California State writing standard 2.3 requires sixth grade students to write a persuasive composition. They are to support their position with organized and relevant evidence, and anticipate and address reader concerns and counterarguments (California State Teaching Standards). Having struggled to teach this standard to my special education students in the past, I am excited about the prospect of using a Weblog to teach this standard and simultaneously practice my own blogging skills. In my recent research about blogs, I learned that that the best way to understand the impact of the Read/Write web and become proficient at using it, is to become a blogger and blog consistently (Richardson, 2010).
Students with learning disabilities have processing challenges that impede their ability to make sense of what they learn. Whether it is visual, auditory, or the integration and organization of information, their road blocks often contribute to their inattentiveness, poor self image and frustration. Special education teachers are constantly looking for ways to keep them engaged with learning despite their struggles.
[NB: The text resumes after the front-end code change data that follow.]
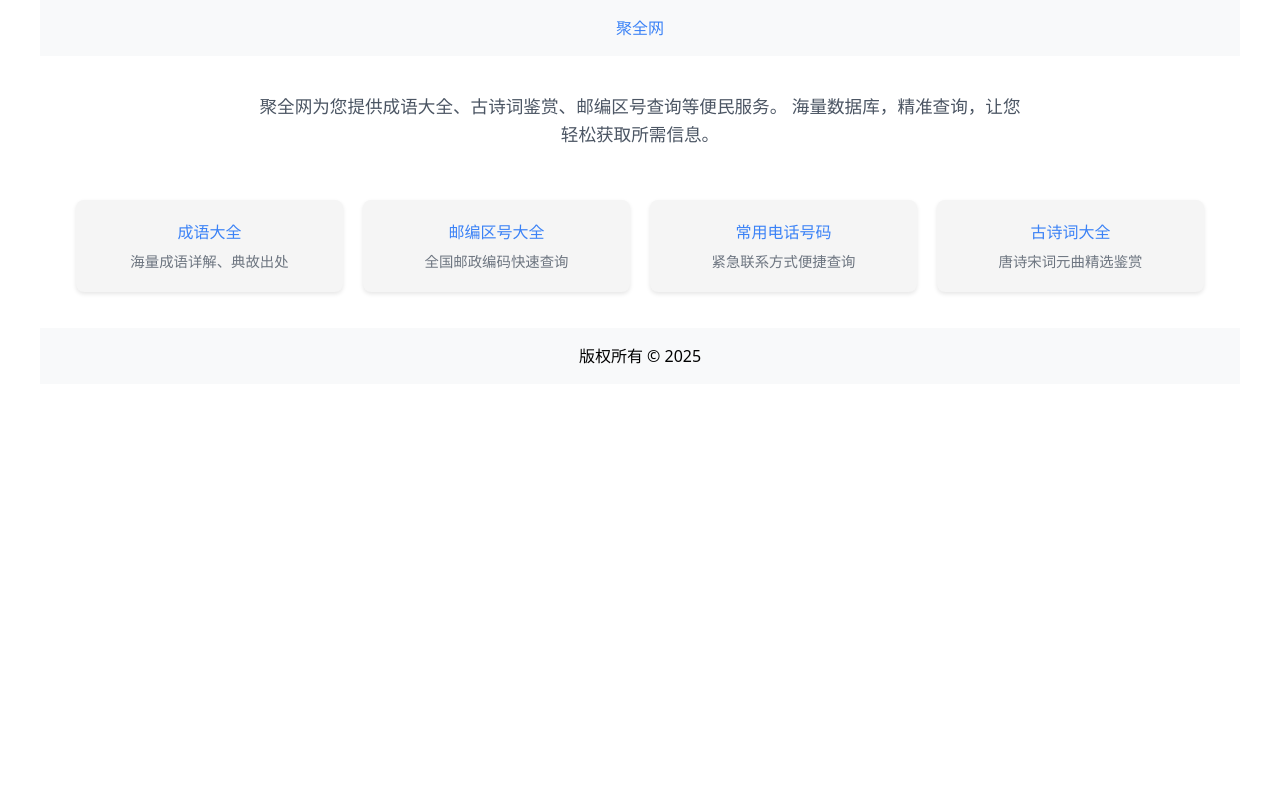
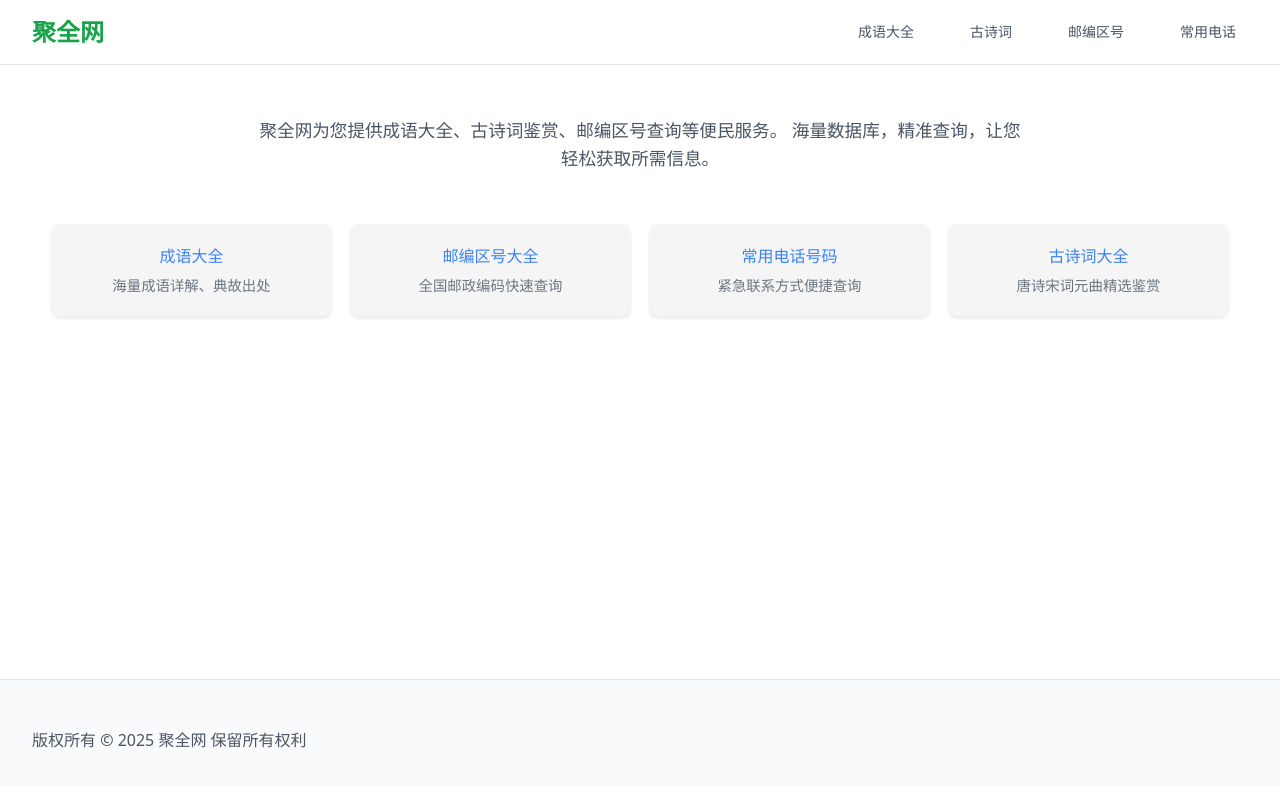
Before and after one commit to YueHui/www-collect, a Nuxt app: page / in a window 1280 px wide. Shown: the top 786 px of the page. Built offline with nearby package versions, Linux system fonts and the light colour scheme.

Commit message:
框架美化

```diff
--- a/components/container.vue
+++ b/components/container.vue
@@ -1,93 +1,105 @@
 <template>
+    <div class="min-h-screen flex flex-col">
+        <!-- 顶部导航栏 -->
+        <header class="bg-white border-b border-gray-200 fixed w-full top-0 z-50">
+            <div class="max-w-7xl mx-auto px-4 sm:px-6 lg:px-8">
+                <div class="flex justify-between items-center h-16">
+                    <!-- 左侧 Logo -->
+                    <NuxtLink to="/" class="flex items-center space-x-2">
+                        <span class="text-2xl font-bold text-green-600">聚全网</span>
+                    </NuxtLink>
 
-    <header>
-        <NuxtLink to="/">聚全网</NuxtLink>
-    </header>
+                    <!-- 右侧导航 -->
+                    <nav class="hidden md:flex items-center space-x-8">
+                        <NuxtLink
+                            v-for="item in navItems"
+                            :key="item.path"
+                            :to="item.path"
+                            class="text-gray-600 hover:text-green-600 px-3 py-2 rounded-md text-sm font-medium transition-colors"
+                            active-class="text-green-600"
+                        >
+                            {{ item.name }}
+                        </NuxtLink>
+                    </nav>
 
-    <main>
-        <slot></slot>
-    </main>
+                    <!-- 移动端菜单按钮 -->
+                    <button
+                        class="md:hidden p-2 rounded-md text-gray-600 hover:text-green-600 hover:bg-gray-100"
+                        @click="toggleMobileMenu"
+                    >
+                        <svg class="h-6 w-6" fill="none" viewBox="0 0 24 24" stroke="currentColor">
+                            <path stroke-linecap="round" stroke-linejoin="round" stroke-width="2" d="M4 6h16M4 12h16M4 18h16"/>
+                        </svg>
+                    </button>
+                </div>
+            </div>
 
-    <footer>
-        <p>版权所有 &copy; 2025</p>
-    </footer>
+            <!-- 移动端菜单 -->
+            <div v-show="isMobileMenuOpen" class="md:hidden">
+                <div class="px-2 pt-2 pb-3 space-y-1">
+                    <NuxtLink
+                        v-for="item in navItems"
+                        :key="item.path"
+                        :to="item.path"
+                        class="block px-3 py-2 rounded-md text-base font-medium text-gray-600 hover:text-green-600 hover:bg-gray-100"
+                        active-class="text-green-600 bg-gray-100"
+                    >
+                        {{ item.name }}
+                    </NuxtLink>
+                </div>
+            </div>
+        </header>
+
+        <!-- 主要内容区域 -->
+        <main class="flex-grow pt-16">
+            <div class="max-w-7xl mx-auto px-4 sm:px-6 lg:px-8 py-8">
+                <slot></slot>
+            </div>
+        </main>
+
+        <!-- 改进的页脚设计 -->
+        <footer class="bg-gray-50 border-t border-gray-200">
+            <div class="max-w-7xl mx-auto px-4 sm:px-6 lg:px-8 py-12">
+
+                <!-- 版权信息 -->
+                <div class=" border-gray-200">
+                    <div class="flex flex-col md:flex-row justify-between items-center">
+                        <p class="text-gray-600">
+                            版权所有 &copy; 2025 聚全网 保留所有权利
+                        </p>
+                        <!-- <div class="mt-4 md:mt-0 flex space-x-6">
+                            <a href="#" class="text-gray-600 hover:text-green-600">
+                                隐私政策
+                            </a>
+                            <a href="#" class="text-gray-600 hover:text-green-600">
+                                使用条款
+                            </a>
+                            <a href="#" class="text-gray-600 hover:text-green-600">
+                                关于我们
+                            </a>
+                        </div> -->
+                    </div>
+                </div>
+            </div>
+        </footer>
+    </div>
 </template>
 
+<script setup>
+const isMobileMenuOpen = ref(false)
+
+const navItems = [
+    { name: '成语大全', path: '/cy' },
+    { name: '古诗词', path: '/poems' },
+    { name: '邮编区号', path: '/mailCode' },
+    { name: '常用电话', path: '/phoneNumbers' }
+]
+
+const toggleMobileMenu = () => {
+    isMobileMenuOpen.value = !isMobileMenuOpen.value
+}
+</script>
+
 <style scoped>
-
-header {
-    background-color: #f8f9fa;
-    padding: 1rem;
-    text-align: center;
-}
-
-nav {
-    display: flex;
-    flex-direction: column;
-    gap: 1rem;
-}
-
-nav a {
-    margin: 0;
-    text-decoration: none;
-    color: #007bff;
-    padding: 0.5rem;
-    border-radius: 4px;
-    transition: background-color 0.2s;
-}
-
-nav a:hover {
-    background-color: #f0f0f0;
-}
-
-main {
-    padding : 2rem;
-}
-
-footer {
-    background-color: #f8f9fa;
-    padding: 1rem;
-    text-align: center;
-    width: 100%;
-    bottom: 0;
-}
-
-/* 添加响应式容器样式 */
-header,
-main,
-footer {
-    width: 1200px;
-    margin: 0 auto;
-    padding: 1rem;
-    box-sizing: border-box;
-}
-
-/* 添加媒体查询 */
-@media (max-width: 768px) {
-    nav {
-        display: flex;
-        flex-direction: column;
-        gap: 1rem;
-    }
-
-    nav a {
-        margin: 0;
-    }
-
-    main {
-        padding: 1rem;
-    }
-}
-
-@media (max-width: 480px) {
-    h1 {
-        font-size: 1.5rem;
-    }
-
-    footer {
-        position: static;
-        margin-top: 2rem;
-    }
-}
-
+/* 移除之前的所有样式，使用 Tailwind 类替代 */
 </style>
```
I would use a class blog, “See It My Way”, to have students demonstrate their understanding of how to write a persuasive essay. While introducing the blog and teaching content appropriateness, students will respond to self generated prompts of personal interest. As they refine their skills, prompts will be grade level cross curricular topics and students will be required to use the websites and blogs to provide research based content.
The purpose of this blog is dual fold: to showcase their understanding of persuasive writing and to allow them to mirror the business model in which construction of content and collaboration are the norm. In addition, having students write to an audience much larger than their classroom enhances the relevance of what they write. The knowledge that a worldwide audience will read and respond to what they write provides them the motivation to put forth their best efforts (Richardson, 2010). Furthermore, special education students are notorious for having preferred learning styles, that when used, contribute to their success. Students reticent to make oral presentations, blossom in the blog environment where everyone shares their ideas in writing. Inherent in authoring and posting to blogs is the requirement to think deeply and critically about what is written.
Although my students struggle to write a persuasive essay through the traditional reading/writing programs, research has shown that students who engage in Weblogs show more interest in the work and their ability to locate and reflect on their work. This new understanding serves as a catalyst for me along with my students to step into the blogging world to prepare for the literacies required to be successful in the information society of tomorrow (Richardson, 2010).
Richardson, W. (2010). Blogs, wikis, podcasts, and other powerful web tools for classrooms (3rd ed.). Thousand Oaks, CA: Corwin.